Some of you clearly agree with this, and yet still insist on dividing abiogenesis from 'evolution.' I can live with Robert Derrick's argument, which is a very good one: in essence, the propaganda value of evolution as a theory is greater in the absence of abiogenesis. I agree wholeheartedly. But know this: this position is intellectually dishonest.

I am surprised and disheartened to find that abiogenesis is in fact an acid test of how you view evolution. Either you can extrapolate into the past based solely on *the intellectual force of the theory alone* or else you must caterwaul for facts and assurances. Darwin had nothing like the molecular techniques available today, and yet he could of necessity imagine a 'warm little pond' (I am doubtlessly historically inaccurate in claiming this).

Yes, with facts you can batter the religious Creationists. But it is not the facts that give you explanatory power; they merely give you evidence. It is the theory that explains the facts. And I fear that any mound of facts will not erase the new vitalism that I find amongst those who study evolutionary biology. The position that abiogenesis deals with non-living things, and therefore is separate from evolution automatically imparts a mystical force to organisms that separates them from other evolving systems, such as the molecules of which they are composed. This seems a philosophical point, and so it is. But I think it has consequences in how you defend the theory and fact of evolution against religious Creationists. Perhaps I am mistaken, but I think that while you would insist on removing them from a biology class, you might be quite comfortable in allowing them to teach an origins class that gave 'equal time' to chemical evolution, panspermia, and divine intervention of a non-sectarian sort -- since we really don't *know* which of these it was, right?

Certainly I am being alarmist; but the recent attempts to gain a toehold in social sciences classes can easily be expanded to natural science based on precisely this sort of philosophical distinction. I post for my own amusement, certainly, but I believe it matters a great deal whether or not abiogenesis is considered a logical and necessary consequence of the theory of evolution.

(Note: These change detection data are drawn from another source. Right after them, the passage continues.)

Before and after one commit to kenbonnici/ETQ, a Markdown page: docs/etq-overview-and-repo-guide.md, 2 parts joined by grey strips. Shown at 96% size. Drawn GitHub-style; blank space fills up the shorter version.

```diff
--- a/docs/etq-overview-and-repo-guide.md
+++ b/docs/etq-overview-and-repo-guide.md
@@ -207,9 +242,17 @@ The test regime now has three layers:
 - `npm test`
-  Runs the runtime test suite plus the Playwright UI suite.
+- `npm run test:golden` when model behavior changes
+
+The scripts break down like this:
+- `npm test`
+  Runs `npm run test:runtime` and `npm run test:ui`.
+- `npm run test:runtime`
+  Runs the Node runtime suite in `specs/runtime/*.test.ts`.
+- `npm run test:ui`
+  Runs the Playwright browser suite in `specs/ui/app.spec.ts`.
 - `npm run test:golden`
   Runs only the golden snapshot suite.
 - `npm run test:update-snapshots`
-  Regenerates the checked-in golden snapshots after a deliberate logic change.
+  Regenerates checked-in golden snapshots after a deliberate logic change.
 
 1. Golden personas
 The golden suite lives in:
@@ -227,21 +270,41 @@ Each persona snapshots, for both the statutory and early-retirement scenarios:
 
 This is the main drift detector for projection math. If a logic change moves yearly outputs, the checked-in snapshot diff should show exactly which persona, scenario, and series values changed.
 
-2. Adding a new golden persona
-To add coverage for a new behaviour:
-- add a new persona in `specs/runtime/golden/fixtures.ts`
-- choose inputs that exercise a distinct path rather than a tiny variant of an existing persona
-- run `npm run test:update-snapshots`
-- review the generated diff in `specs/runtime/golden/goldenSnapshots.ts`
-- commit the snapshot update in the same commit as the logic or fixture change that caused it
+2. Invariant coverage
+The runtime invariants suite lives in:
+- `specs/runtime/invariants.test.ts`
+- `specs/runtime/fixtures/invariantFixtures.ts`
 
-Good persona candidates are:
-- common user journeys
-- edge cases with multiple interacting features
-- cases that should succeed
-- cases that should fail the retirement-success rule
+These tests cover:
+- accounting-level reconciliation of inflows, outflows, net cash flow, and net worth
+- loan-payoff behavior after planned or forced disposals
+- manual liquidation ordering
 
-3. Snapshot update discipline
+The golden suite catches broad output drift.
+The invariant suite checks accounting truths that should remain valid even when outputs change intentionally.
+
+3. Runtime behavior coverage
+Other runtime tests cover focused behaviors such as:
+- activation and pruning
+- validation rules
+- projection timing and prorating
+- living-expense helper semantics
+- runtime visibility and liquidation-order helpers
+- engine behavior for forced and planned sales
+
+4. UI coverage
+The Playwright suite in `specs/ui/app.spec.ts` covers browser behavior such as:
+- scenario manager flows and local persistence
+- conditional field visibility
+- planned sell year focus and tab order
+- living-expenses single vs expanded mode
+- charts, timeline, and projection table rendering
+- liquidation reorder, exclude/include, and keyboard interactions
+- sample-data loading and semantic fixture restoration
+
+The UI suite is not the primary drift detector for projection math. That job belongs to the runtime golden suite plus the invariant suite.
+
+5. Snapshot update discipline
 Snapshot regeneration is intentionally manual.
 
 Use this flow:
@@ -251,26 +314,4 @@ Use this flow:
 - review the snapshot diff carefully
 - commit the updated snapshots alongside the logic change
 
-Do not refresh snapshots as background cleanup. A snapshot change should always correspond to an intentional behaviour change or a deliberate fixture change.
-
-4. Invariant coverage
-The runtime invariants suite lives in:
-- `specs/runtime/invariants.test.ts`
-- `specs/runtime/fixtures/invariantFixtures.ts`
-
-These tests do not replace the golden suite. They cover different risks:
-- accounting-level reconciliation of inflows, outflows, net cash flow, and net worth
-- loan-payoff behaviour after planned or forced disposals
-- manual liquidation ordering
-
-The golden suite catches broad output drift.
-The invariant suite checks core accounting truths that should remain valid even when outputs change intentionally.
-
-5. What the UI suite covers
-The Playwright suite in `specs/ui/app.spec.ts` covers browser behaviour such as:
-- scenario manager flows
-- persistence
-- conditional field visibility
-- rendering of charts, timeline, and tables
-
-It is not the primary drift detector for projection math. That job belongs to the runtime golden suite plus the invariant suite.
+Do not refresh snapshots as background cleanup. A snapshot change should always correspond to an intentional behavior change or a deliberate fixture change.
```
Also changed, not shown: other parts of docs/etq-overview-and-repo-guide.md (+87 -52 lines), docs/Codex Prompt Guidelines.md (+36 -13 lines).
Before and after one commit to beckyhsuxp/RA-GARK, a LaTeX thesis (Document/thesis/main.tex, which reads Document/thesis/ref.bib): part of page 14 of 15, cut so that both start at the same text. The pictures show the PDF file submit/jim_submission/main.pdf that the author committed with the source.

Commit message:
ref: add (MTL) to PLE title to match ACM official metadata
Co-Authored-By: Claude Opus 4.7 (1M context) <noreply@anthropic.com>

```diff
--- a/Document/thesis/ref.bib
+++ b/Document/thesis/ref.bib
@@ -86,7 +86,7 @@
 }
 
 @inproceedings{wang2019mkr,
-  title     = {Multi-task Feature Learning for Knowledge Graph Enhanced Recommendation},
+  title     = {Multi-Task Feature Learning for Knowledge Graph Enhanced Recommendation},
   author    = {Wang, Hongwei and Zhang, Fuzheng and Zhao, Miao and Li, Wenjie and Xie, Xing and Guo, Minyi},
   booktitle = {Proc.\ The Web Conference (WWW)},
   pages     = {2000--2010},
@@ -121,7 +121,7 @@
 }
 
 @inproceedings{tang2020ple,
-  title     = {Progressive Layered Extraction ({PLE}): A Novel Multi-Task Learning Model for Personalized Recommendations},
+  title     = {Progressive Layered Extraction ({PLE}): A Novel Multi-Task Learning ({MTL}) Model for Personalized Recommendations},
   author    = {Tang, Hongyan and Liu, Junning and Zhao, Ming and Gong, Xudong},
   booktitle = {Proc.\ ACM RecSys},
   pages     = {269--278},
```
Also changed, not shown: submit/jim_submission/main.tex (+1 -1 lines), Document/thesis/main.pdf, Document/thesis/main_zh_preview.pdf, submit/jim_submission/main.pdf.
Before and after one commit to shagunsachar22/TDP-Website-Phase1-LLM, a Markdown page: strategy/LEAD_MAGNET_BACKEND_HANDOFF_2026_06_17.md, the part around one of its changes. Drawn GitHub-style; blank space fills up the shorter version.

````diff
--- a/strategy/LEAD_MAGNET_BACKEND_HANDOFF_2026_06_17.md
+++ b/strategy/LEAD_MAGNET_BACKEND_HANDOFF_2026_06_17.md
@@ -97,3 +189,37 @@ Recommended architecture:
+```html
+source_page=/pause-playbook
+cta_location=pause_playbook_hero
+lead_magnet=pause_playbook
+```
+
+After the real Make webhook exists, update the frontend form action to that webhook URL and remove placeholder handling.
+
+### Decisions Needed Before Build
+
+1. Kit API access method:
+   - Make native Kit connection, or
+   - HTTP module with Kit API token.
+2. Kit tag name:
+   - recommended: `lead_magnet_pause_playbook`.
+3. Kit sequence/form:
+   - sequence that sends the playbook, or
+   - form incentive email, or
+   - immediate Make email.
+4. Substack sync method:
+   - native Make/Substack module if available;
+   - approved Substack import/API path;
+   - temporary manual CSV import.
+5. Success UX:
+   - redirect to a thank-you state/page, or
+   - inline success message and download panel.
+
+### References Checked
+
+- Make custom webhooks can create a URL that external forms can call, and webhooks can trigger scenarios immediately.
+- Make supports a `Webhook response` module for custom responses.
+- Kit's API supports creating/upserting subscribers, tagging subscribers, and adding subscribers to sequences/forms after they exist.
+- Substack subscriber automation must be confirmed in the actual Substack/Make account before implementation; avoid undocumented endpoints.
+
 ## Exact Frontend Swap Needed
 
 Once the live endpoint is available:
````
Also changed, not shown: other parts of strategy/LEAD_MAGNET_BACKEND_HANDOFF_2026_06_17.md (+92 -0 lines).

[Thank you, Eric, for your concern, but I have said this about as many ways as I can think to say it. I fear that some folks will just have to remain ... incorrect. Diatribes: off. Responses (on this thread) by E-mail only.]